Materials provided below:

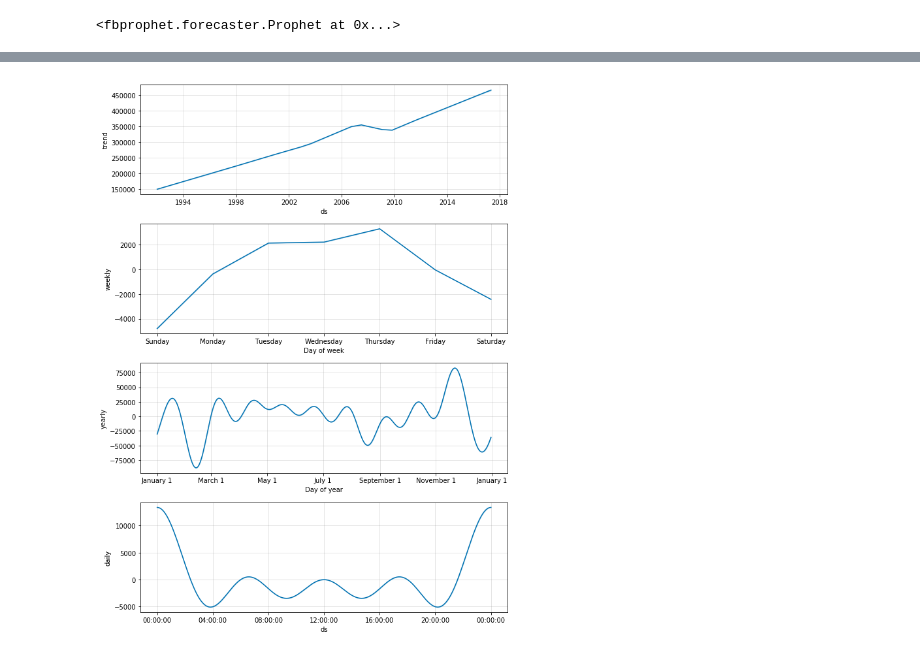
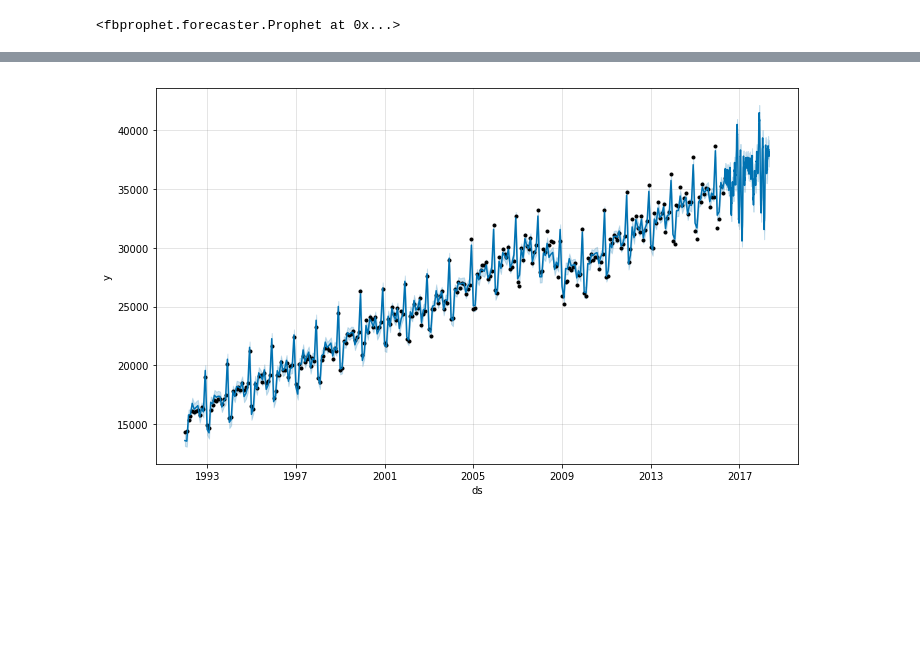
Before and after one commit to niks-in-the-hub/Time-Series-Forecasting, a Jupyter notebook: retail_sales_forecasting.ipynb, the cells around one changed output, grey strips where cells are left out. Drawn from its saved outputs; the diff is of its cells as text; code cells hidden in the pictures; blank space fills up the shorter version.

```diff
--- a/retail_sales_forecasting.ipynb
+++ b/retail_sales_forecasting.ipynb
@@ -19,6 +59,5 @@ df.plot()
 # %%
-#instantiate a new Prophet object
-m=Prophet(weekly_seasonality=True, daily_seasonality=True)
+m=fbprophet.Prophet(weekly_seasonality=True, daily_seasonality=True)
 m.fit(df)
 # %% [output]
 <fbprophet.forecaster.Prophet at 0x...>
@@ -52,5 +64,6 @@ fig1=m.plot(forecast)
-# %%
-#plotting forecast components
-fig2=m.plot_components(forecast)
-# %% [output]
-[figure, removed]
+# %%
+future=m.make_future_dataframe(periods=730)
+forecast=m.predict(future)
+m.plot(forecast);
+# %% [output]
+[figure, added]
```
Also changed, not shown: parts of 23 cells of this notebook.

End of Materials provided.

● Task to carry out
Make an exact copy of every record, pictures excluded.

● Problem solution
Before and after one commit to niks-in-the-hub/Time-Series-Forecasting, a Jupyter notebook: retail_sales_forecasting.ipynb, the cells around one changed output, grey strips where cells are left out. Drawn from its saved outputs; the diff is of its cells as text; code cells hidden in the pictures; blank space fills up the shorter version.

```diff
--- a/retail_sales_forecasting.ipynb
+++ b/retail_sales_forecasting.ipynb
@@ -19,6 +59,5 @@ df.plot()
 # %%
-#instantiate a new Prophet object
-m=Prophet(weekly_seasonality=True, daily_seasonality=True)
+m=fbprophet.Prophet(weekly_seasonality=True, daily_seasonality=True)
 m.fit(df)
 # %% [output]
 <fbprophet.forecaster.Prophet at 0x...>
@@ -52,5 +64,6 @@ fig1=m.plot(forecast)
-# %%
-#plotting forecast components
-fig2=m.plot_components(forecast)
-# %% [output]
-[figure, removed]
+# %%
+future=m.make_future_dataframe(periods=730)
+forecast=m.predict(future)
+m.plot(forecast);
+# %% [output]
+[figure, added]
```
Also changed, not shown: parts of 23 cells of this notebook.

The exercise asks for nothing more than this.